Work instructions:
Write down nothing except how many lines in the entries contain "extends".

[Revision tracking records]
+===+

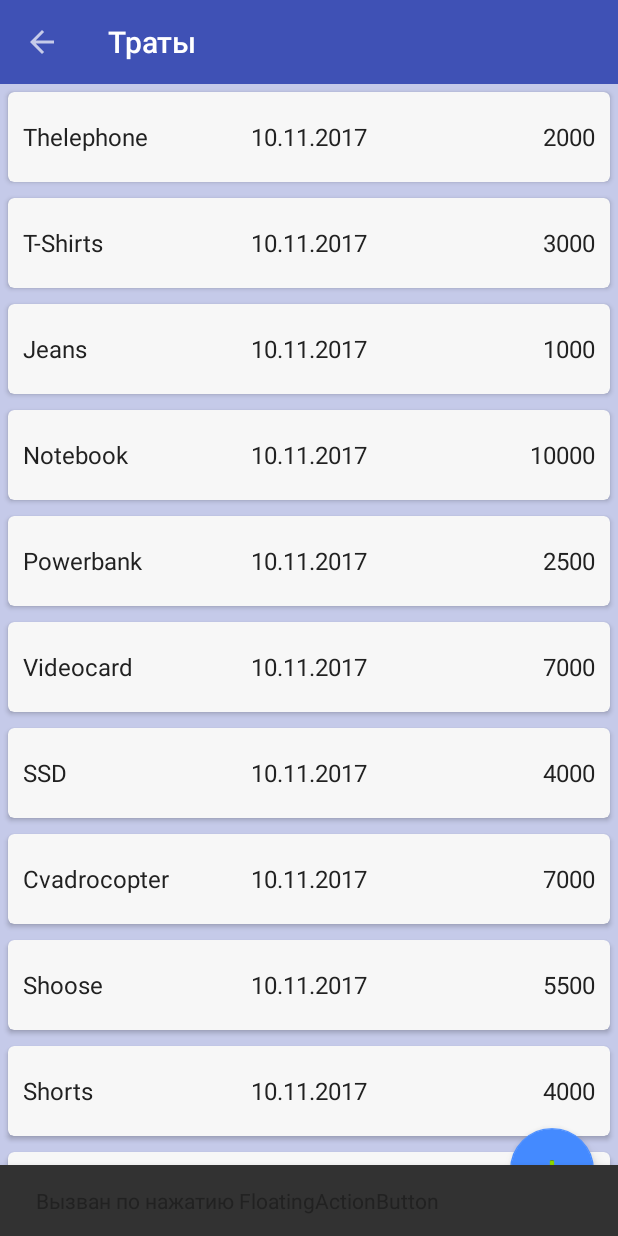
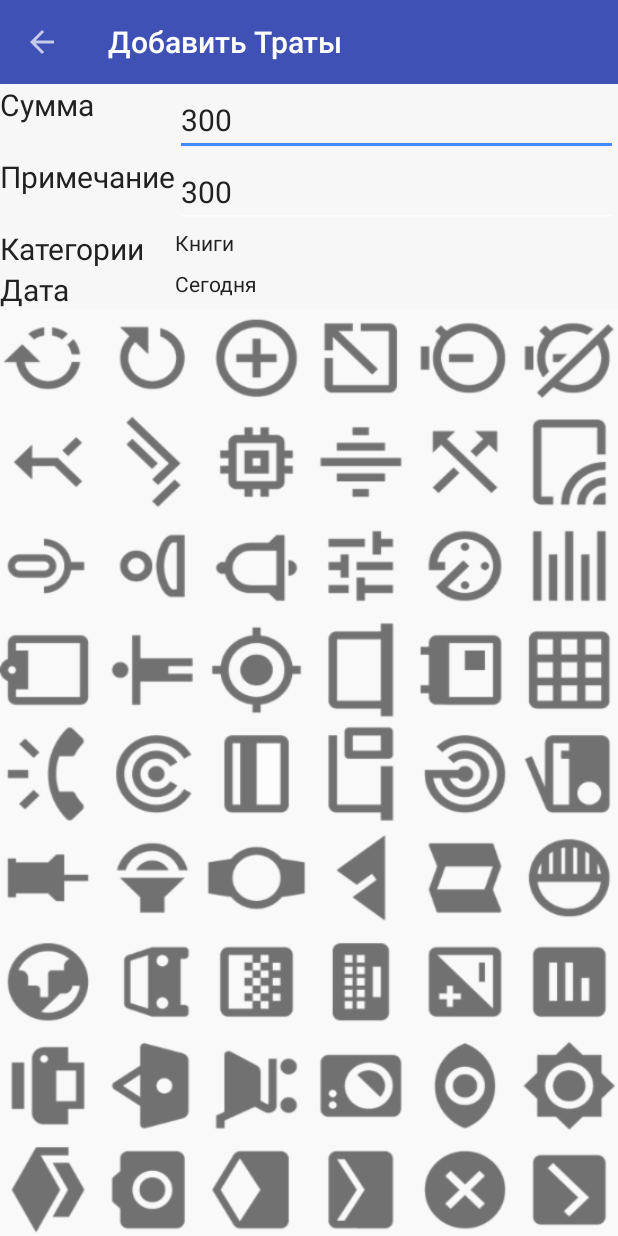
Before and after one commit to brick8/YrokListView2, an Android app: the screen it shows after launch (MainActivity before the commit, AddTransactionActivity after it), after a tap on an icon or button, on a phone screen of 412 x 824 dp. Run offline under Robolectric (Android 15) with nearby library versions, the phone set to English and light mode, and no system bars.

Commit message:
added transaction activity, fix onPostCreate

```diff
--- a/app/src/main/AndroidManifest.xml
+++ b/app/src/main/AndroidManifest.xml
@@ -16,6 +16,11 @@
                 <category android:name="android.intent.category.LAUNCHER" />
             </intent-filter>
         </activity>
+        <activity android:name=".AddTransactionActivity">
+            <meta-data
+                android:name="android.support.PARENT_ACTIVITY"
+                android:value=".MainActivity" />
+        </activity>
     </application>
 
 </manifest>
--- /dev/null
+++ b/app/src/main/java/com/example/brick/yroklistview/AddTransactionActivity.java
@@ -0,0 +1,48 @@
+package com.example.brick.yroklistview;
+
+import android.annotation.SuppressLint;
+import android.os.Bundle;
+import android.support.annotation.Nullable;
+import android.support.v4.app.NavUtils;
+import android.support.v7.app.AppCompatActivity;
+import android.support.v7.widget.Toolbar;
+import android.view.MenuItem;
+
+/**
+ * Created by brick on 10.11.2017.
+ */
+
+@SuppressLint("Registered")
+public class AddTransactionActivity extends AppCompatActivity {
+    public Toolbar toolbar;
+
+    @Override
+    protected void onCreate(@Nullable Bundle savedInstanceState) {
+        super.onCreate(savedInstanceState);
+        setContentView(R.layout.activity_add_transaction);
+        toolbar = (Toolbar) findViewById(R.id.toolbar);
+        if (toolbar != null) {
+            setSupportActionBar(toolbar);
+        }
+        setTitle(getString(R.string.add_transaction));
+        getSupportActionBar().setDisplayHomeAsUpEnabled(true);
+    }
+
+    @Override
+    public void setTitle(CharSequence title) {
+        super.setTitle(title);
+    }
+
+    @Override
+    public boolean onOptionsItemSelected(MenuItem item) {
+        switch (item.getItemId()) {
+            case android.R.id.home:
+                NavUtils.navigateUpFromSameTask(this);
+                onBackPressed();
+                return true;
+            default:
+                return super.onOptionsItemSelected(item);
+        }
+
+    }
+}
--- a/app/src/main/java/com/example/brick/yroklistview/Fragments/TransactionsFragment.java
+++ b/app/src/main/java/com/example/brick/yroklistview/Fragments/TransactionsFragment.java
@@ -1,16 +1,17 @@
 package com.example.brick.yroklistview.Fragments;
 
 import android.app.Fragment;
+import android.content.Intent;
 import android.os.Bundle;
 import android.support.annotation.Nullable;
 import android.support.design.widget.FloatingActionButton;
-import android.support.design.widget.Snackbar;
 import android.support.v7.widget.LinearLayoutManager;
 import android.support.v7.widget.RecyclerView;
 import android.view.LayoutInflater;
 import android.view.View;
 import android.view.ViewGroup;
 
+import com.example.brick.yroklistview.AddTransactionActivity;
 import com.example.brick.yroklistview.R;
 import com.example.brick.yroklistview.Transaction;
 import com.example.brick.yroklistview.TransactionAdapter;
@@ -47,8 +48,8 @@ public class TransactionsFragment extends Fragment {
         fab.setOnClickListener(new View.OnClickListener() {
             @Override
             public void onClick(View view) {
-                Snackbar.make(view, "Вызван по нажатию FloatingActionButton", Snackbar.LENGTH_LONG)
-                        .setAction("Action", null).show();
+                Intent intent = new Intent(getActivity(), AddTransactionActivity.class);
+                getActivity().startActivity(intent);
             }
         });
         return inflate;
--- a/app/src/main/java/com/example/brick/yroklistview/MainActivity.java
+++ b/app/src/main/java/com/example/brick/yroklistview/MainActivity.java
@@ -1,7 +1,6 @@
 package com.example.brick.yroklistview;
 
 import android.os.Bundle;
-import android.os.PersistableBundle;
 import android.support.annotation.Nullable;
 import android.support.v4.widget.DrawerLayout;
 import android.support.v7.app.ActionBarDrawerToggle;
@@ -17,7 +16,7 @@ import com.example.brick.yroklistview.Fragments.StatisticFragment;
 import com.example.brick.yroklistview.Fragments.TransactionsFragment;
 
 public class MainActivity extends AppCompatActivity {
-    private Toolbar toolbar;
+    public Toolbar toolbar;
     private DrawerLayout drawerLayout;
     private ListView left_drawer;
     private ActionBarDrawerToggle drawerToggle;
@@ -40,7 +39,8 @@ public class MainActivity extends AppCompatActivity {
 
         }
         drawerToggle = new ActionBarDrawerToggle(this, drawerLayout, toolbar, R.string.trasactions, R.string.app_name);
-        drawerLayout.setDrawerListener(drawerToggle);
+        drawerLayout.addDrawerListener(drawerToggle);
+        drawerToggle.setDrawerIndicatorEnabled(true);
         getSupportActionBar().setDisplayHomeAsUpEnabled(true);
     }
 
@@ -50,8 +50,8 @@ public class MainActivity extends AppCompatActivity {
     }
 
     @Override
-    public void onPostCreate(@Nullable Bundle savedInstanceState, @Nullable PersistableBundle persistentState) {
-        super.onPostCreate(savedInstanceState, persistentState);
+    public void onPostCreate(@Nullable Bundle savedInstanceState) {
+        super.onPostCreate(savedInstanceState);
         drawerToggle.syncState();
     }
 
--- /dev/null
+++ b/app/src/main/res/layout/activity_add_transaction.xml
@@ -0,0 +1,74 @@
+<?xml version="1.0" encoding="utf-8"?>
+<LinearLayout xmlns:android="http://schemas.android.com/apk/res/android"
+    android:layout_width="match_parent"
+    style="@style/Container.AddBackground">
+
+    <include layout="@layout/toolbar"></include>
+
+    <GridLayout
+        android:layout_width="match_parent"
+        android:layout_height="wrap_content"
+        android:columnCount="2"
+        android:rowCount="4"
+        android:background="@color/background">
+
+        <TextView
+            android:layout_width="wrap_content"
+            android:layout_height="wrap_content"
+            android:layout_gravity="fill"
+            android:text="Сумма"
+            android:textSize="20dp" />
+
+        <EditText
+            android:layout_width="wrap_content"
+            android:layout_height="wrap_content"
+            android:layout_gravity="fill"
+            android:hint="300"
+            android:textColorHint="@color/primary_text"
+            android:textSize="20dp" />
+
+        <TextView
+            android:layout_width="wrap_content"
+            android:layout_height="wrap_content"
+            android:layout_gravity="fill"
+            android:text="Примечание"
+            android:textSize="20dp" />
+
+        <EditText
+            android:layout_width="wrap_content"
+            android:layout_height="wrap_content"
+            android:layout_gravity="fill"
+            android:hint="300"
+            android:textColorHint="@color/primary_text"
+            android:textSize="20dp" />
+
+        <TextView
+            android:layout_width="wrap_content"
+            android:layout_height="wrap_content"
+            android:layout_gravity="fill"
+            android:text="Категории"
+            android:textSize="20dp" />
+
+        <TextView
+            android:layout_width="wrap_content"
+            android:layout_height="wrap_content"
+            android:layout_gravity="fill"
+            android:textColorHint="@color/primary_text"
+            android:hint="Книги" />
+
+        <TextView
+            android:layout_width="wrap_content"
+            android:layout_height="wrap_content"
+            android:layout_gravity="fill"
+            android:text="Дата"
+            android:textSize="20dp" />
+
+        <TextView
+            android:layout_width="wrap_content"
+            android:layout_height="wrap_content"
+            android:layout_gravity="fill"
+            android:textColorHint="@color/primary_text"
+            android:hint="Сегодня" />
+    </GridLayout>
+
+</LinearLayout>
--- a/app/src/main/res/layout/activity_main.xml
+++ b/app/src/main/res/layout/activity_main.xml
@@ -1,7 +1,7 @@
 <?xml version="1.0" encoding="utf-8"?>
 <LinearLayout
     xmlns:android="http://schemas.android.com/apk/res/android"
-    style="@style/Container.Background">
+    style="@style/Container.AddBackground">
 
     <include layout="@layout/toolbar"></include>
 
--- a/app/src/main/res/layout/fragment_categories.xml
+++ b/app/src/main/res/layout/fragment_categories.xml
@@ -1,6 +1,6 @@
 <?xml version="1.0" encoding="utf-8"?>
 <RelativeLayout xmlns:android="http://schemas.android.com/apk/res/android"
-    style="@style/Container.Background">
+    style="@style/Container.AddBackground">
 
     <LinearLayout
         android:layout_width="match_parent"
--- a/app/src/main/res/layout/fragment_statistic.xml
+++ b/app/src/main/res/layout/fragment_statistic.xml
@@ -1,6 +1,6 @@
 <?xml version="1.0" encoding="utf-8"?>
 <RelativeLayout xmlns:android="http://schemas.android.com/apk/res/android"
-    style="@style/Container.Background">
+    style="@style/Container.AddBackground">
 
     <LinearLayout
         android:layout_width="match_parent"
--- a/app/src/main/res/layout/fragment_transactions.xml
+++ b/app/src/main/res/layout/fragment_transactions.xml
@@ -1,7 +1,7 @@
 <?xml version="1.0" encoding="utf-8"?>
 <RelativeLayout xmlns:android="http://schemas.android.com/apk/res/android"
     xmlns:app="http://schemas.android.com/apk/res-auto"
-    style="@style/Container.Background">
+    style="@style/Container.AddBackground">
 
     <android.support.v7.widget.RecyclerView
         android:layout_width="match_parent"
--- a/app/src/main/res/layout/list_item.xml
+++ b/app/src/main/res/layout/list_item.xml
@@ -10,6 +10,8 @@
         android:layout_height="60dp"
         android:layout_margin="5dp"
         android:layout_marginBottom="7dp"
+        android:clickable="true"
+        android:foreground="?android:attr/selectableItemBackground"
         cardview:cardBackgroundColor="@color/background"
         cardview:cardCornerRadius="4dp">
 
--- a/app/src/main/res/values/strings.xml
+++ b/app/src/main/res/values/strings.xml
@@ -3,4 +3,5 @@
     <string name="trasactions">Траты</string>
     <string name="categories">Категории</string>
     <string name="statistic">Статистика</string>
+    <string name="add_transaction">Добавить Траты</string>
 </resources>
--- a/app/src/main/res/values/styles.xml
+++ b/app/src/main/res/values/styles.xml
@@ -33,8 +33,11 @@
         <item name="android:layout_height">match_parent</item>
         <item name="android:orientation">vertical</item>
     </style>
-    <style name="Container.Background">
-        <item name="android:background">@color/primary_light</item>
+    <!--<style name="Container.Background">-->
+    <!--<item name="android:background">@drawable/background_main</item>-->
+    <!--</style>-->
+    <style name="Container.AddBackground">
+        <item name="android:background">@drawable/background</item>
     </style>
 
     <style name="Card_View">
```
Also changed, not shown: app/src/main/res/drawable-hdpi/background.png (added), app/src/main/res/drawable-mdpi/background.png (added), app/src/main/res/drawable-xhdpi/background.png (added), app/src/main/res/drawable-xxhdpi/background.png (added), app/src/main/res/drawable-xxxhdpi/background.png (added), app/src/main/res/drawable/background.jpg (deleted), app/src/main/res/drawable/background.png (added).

+===+

Written solution:
5